• Required action: Lines of the listing that contain "donishadsmith" need to be copied.

• Given records:
______________________________

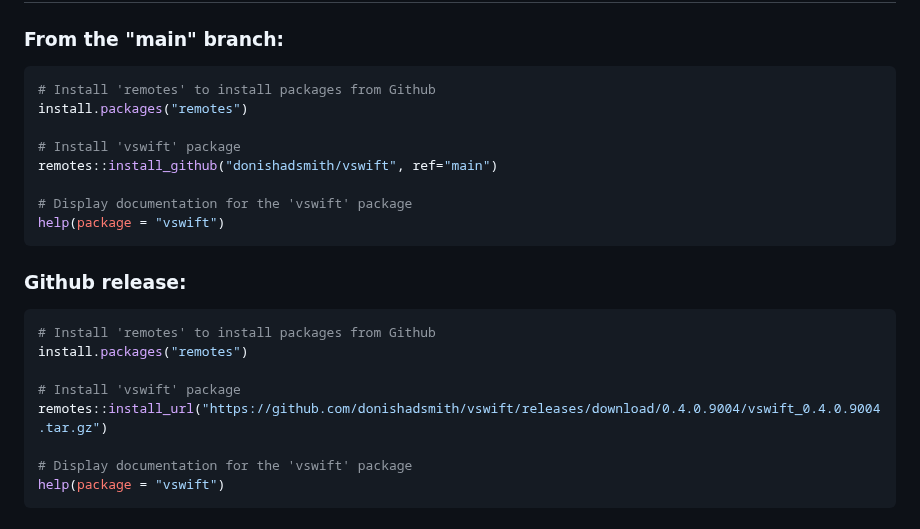
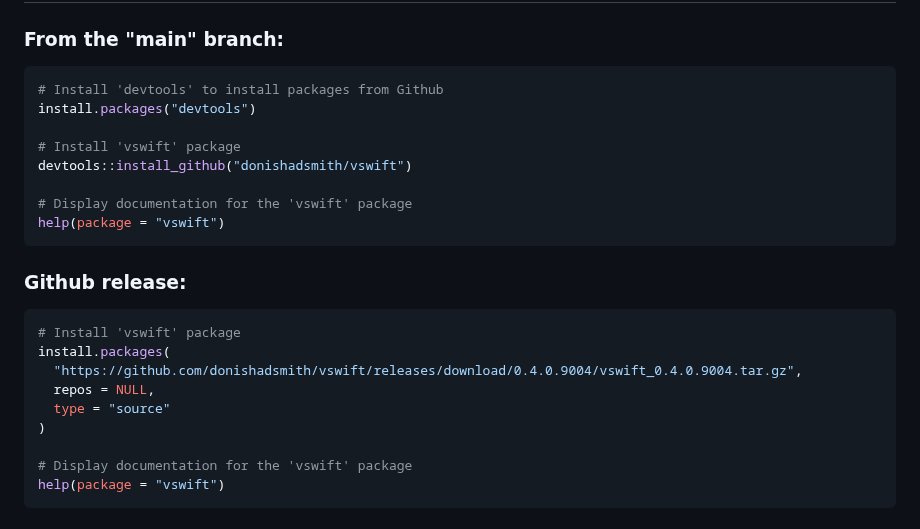
Before and after one commit to donishadsmith/vswift, a Markdown page: README.md, the part around the change. Rendered like a GitHub page.

Commit message:
[skip ci] update readme

````diff
--- a/README.md
+++ b/README.md
@@ -54,11 +54,11 @@ The following classification algorithms are available through their respective R
 ### From the "main" branch:
 
 ```R
-# Install 'remotes' to install packages from Github
-install.packages("remotes")
+# Install 'devtools' to install packages from Github
+install.packages("devtools")
 
 # Install 'vswift' package
-remotes::install_github("donishadsmith/vswift", ref="main")
+devtools::install_github("donishadsmith/vswift")
 
 # Display documentation for the 'vswift' package
 help(package = "vswift")
@@ -67,11 +67,12 @@ help(package = "vswift")
 ### Github release:
 
 ```R
-# Install 'remotes' to install packages from Github
-install.packages("remotes")
-
 # Install 'vswift' package
-remotes::install_url("https://github.com/donishadsmith/vswift/releases/download/0.4.0.9004/vswift_0.4.0.9004.tar.gz")
+install.packages(
+  "https://github.com/donishadsmith/vswift/releases/download/0.4.0.9004/vswift_0.4.0.9004.tar.gz",
+  repos = NULL,
+  type = "source"
+)
 
 # Display documentation for the 'vswift' package
 help(package = "vswift")
````
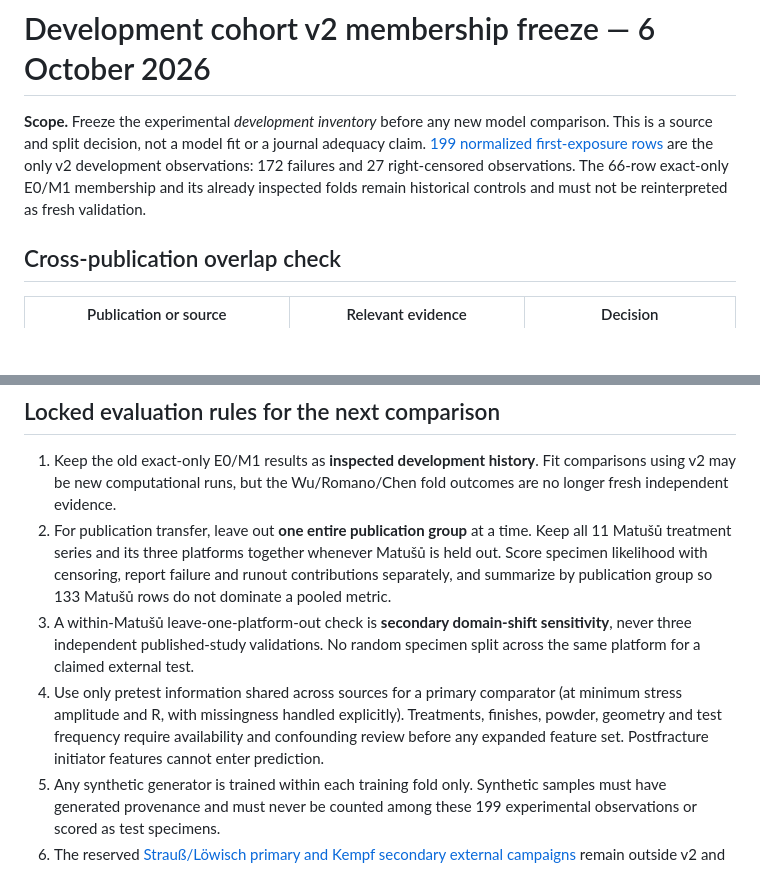
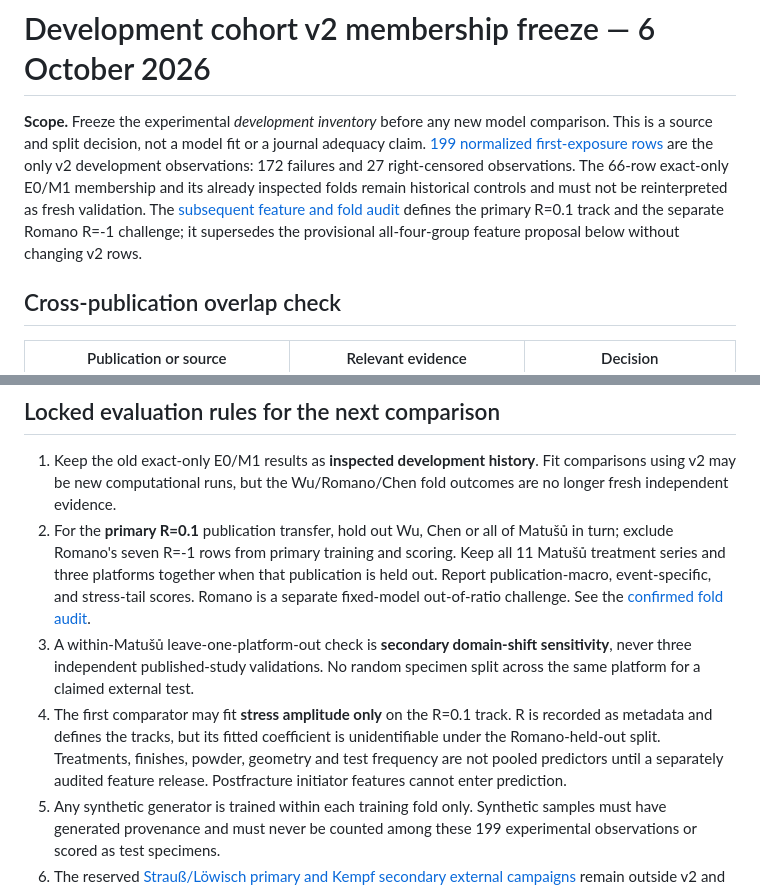
Before and after one commit to sreearravind/Synthetic-Augmentation-for-Censor-Aware-Fatigue-Life-Prediction-of-LPBF-Al, a Markdown page: docs/development_v2_overlap_and_membership_lock_2026-10-06.md, 2 parts joined by grey strips. Drawn GitHub-style; blank space fills up the shorter version.

Commit message:
Align v2 evaluation rules with confirmed R-ratio feature audit

```diff
--- a/docs/development_v2_overlap_and_membership_lock_2026-10-06.md
+++ b/docs/development_v2_overlap_and_membership_lock_2026-10-06.md
@@ -1,6 +1,6 @@
 # Development cohort v2 membership freeze — 6 October 2026
 
-**Scope.** Freeze the experimental *development inventory* before any new model comparison. This is a source and split decision, not a model fit or a journal adequacy claim. [199 normalized first-exposure rows](../data/cohorts/development_v2_199_2026-10-06.csv) are the only v2 development observations: 172 failures and 27 right-censored observations. The 66-row exact-only E0/M1 membership and its already inspected folds remain historical controls and must not be reinterpreted as fresh validation.
+**Scope.** Freeze the experimental *development inventory* before any new model comparison. This is a source and split decision, not a model fit or a journal adequacy claim. [199 normalized first-exposure rows](../data/cohorts/development_v2_199_2026-10-06.csv) are the only v2 development observations: 172 failures and 27 right-censored observations. The 66-row exact-only E0/M1 membership and its already inspected folds remain historical controls and must not be reinterpreted as fresh validation. The [subsequent feature and fold audit](development_v2_feature_and_grouped_fold_audit_2026-10-06.md) defines the primary R=0.1 track and the separate Romano R=-1 challenge; it supersedes the provisional all-four-group feature proposal below without changing v2 rows.
 
 ## Cross-publication overlap check
 
@@ -34,9 +34,9 @@ The v2 file normalizes record IDs, event indicators, bounds and stress amplitude
 ## Locked evaluation rules for the next comparison
 
 1. Keep the old exact-only E0/M1 results as **inspected development history**. Fit comparisons using v2 may be new computational runs, but the Wu/Romano/Chen fold outcomes are no longer fresh independent evidence.
-2. For publication transfer, leave out **one entire publication group** at a time. Keep all 11 Matušů treatment series and its three platforms together whenever Matušů is held out. Score specimen likelihood with censoring, report failure and runout contributions separately, and summarize by publication group so 133 Matušů rows do not dominate a pooled metric.
+2. For the **primary R=0.1** publication transfer, hold out Wu, Chen or all of Matušů in turn; exclude Romano's seven R=-1 rows from primary training and scoring. Keep all 11 Matušů treatment series and three platforms together when that publication is held out. Report publication-macro, event-specific, and stress-tail scores. Romano is a separate fixed-model out-of-ratio challenge. See the [confirmed fold audit](development_v2_feature_and_grouped_fold_audit_2026-10-06.md).
 3. A within-Matušů leave-one-platform-out check is **secondary domain-shift sensitivity**, never three independent published-study validations. No random specimen split across the same platform for a claimed external test.
-4. Use only pretest information shared across sources for a primary comparator (at minimum stress amplitude and R, with missingness handled explicitly). Treatments, finishes, powder, geometry and test frequency require availability and confounding review before any expanded feature set. Postfracture initiator features cannot enter prediction.
+4. The first comparator may fit **stress amplitude only** on the R=0.1 track. R is recorded as metadata and defines the tracks, but its fitted coefficient is unidentifiable under the Romano-held-out split. Treatments, finishes, powder, geometry and test frequency are not pooled predictors until a separately audited feature release. Postfracture initiator features cannot enter prediction.
 5. Any synthetic generator is trained within each training fold only. Synthetic samples must have generated provenance and must never be counted among these 199 experimental observations or scored as test specimens.
 6. The reserved [Strauß/Löwisch primary and Kempf secondary external campaigns](external_holdout_source_lock_2026-10-02.md) remain outside v2 and **unscored**. Freeze algorithm, feature handling and comparison metrics before opening their outcomes for a final external evaluation.
 
```
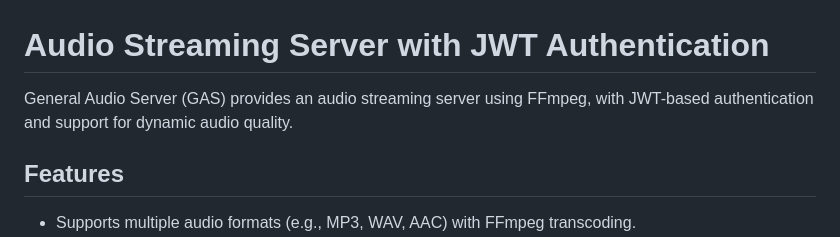
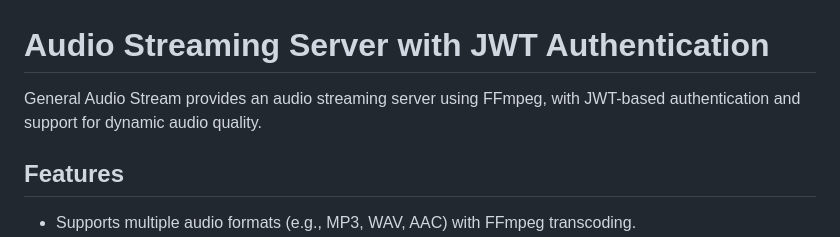
Before and after one commit to muza-music/muza-audio-stream, a Markdown page: README.md, the part around the change. Rendered like a GitHub page.

```diff
--- a/README.md
+++ b/README.md
@@ -1,6 +1,6 @@
 # Audio Streaming Server with JWT Authentication
 
-General Audio Server (GAS) provides an audio streaming server using FFmpeg, with JWT-based authentication and support for dynamic audio quality.
+General Audio Stream provides an audio streaming server using FFmpeg, with JWT-based authentication and support for dynamic audio quality.
 
 ## Features
 - Supports multiple audio formats (e.g., MP3, WAV, AAC) with FFmpeg transcoding.
```
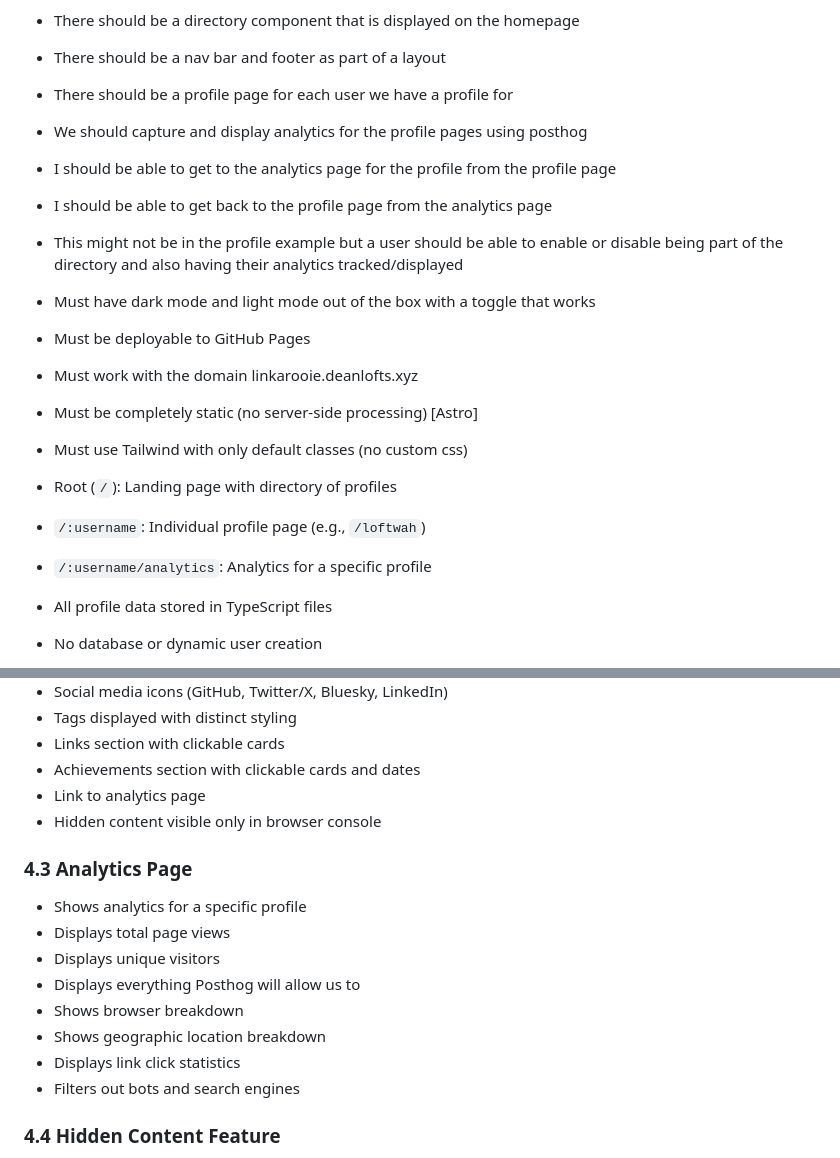
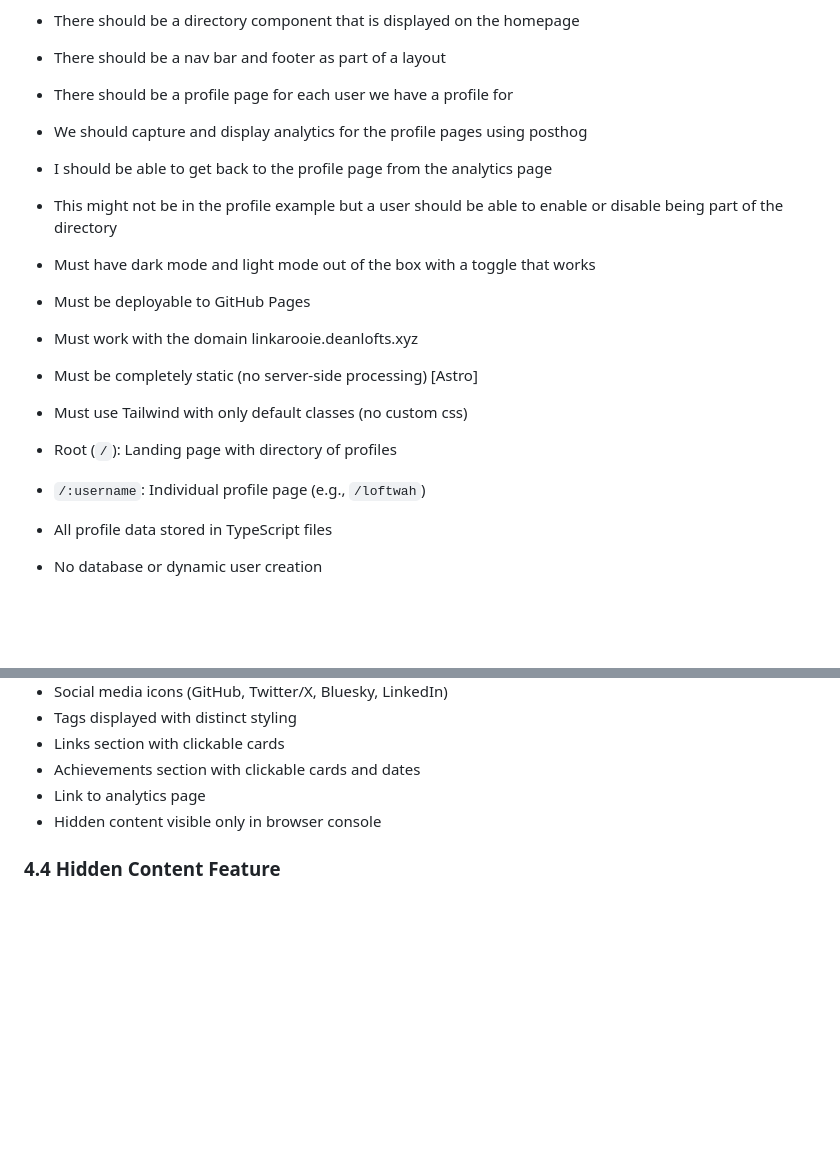
Before and after one commit to loftwah/linkarooie-3, a Markdown page: requirements.md, 2 parts joined by grey strips. GitHub-like rendering; blank space fills up the shorter version.

Commit message:
remove analytics

```diff
--- a/requirements.md
+++ b/requirements.md
@@ -9,9 +9,8 @@ Linkarooie is a Linktree-style application that displays user profiles with link
 - There should be a nav bar and footer as part of a layout
 - There should be a profile page for each user we have a profile for
 - We should capture and display analytics for the profile pages using posthog
-- I should be able to get to the analytics page for the profile from the profile page
 - I should be able to get back to the profile page from the analytics page
-- This might not be in the profile example but a user should be able to enable or disable being part of the directory and also having their analytics tracked/displayed
+- This might not be in the profile example but a user should be able to enable or disable being part of the directory
 - Must have dark mode and light mode out of the box with a toggle that works
 
 - Must be deployable to GitHub Pages
@@ -20,7 +19,6 @@ Linkarooie is a Linktree-style application that displays user profiles with link
 - Must use Tailwind with only default classes (no custom css)
 - Root (`/`): Landing page with directory of profiles
 - `/:username`: Individual profile page (e.g., `/loftwah`)
-- `/:username/analytics`: Analytics for a specific profile
 - All profile data stored in TypeScript files
 - No database or dynamic user creation
 - A user exists if and only if there is a corresponding data file
@@ -45,17 +43,6 @@ Linkarooie is a Linktree-style application that displays user profiles with link
 - Achievements section with clickable cards and dates
 - Link to analytics page
 - Hidden content visible only in browser console
-
-### 4.3 Analytics Page
-
-- Shows analytics for a specific profile
-- Displays total page views
-- Displays unique visitors
-- Displays everything Posthog will allow us to
-- Shows browser breakdown
-- Shows geographic location breakdown
-- Displays link click statistics
-- Filters out bots and search engines
 
 ### 4.4 Hidden Content Feature
 
```
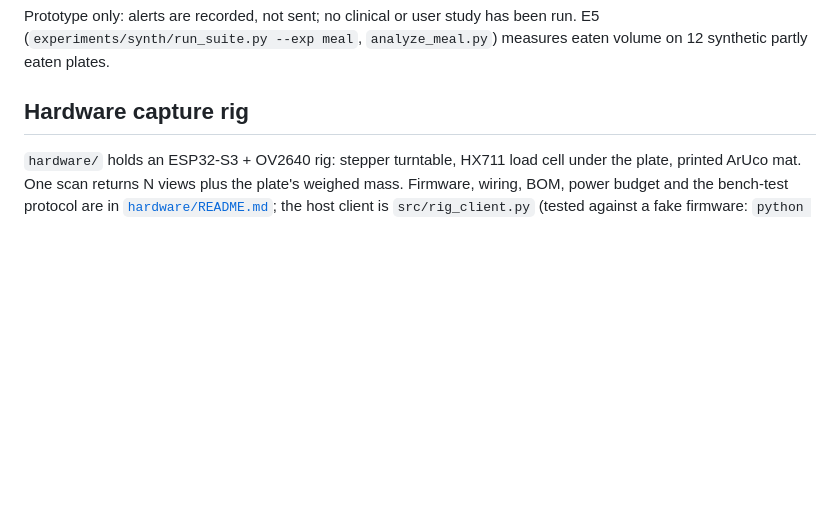
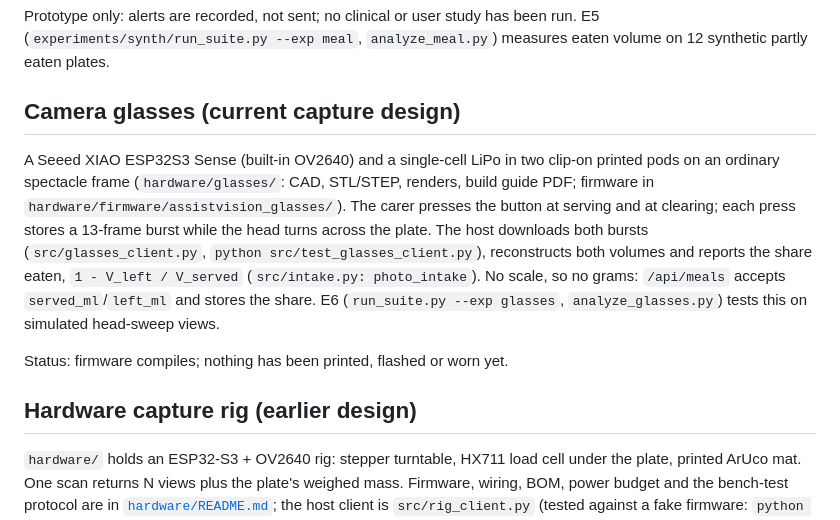
Before and after one commit to Blazikener/AssistVision, a Markdown page: README.md, the part around the change. GitHub-like rendering; blank space fills up the shorter version.

Commit message:
README: camera-glasses capture design section
Co-Authored-By: Devin AI <158243242+devin-ai-integration[bot]@users.noreply.github.com>

```diff
--- a/README.md
+++ b/README.md
@@ -98,7 +98,22 @@ Prototype only: alerts are recorded, not sent; no clinical or user study has bee
 E5 (`experiments/synth/run_suite.py --exp meal`, `analyze_meal.py`) measures eaten volume
 on 12 synthetic partly eaten plates.
 
-## Hardware capture rig
+## Camera glasses (current capture design)
+
+A Seeed XIAO ESP32S3 Sense (built-in OV2640) and a single-cell LiPo in two clip-on
+printed pods on an ordinary spectacle frame (`hardware/glasses/`: CAD, STL/STEP,
+renders, build guide PDF; firmware in `hardware/firmware/assistvision_glasses/`).
+The carer presses the button at serving and at clearing; each press stores a
+13-frame burst while the head turns across the plate. The host downloads both
+bursts (`src/glasses_client.py`, `python src/test_glasses_client.py`), reconstructs
+both volumes and reports the share eaten, `1 - V_left / V_served`
+(`src/intake.py: photo_intake`). No scale, so no grams: `/api/meals` accepts
+`served_ml`/`left_ml` and stores the share. E6 (`run_suite.py --exp glasses`,
+`analyze_glasses.py`) tests this on simulated head-sweep views.
+
+Status: firmware compiles; nothing has been printed, flashed or worn yet.
+
+## Hardware capture rig (earlier design)
 
 `hardware/` holds an ESP32-S3 + OV2640 rig: stepper turntable, HX711 load cell
 under the plate, printed ArUco mat. One scan returns N views plus the plate's
```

______________________________

• Written response:
Before and after one commit to donishadsmith/vswift, a Markdown page: README.md, the part around the change. Rendered like a GitHub page.
-remotes::install_github("donishadsmith/vswift", ref="main")
+devtools::install_github("donishadsmith/vswift")
-remotes::install_url("https://github.com/donishadsmith/vswift/releases/download/0.4.0.9004/vswift_0.4.0.9004.tar.gz")
+  "https://github.com/donishadsmith/vswift/releases/download/0.4.0.9004/vswift_0.4.0.9004.tar.gz",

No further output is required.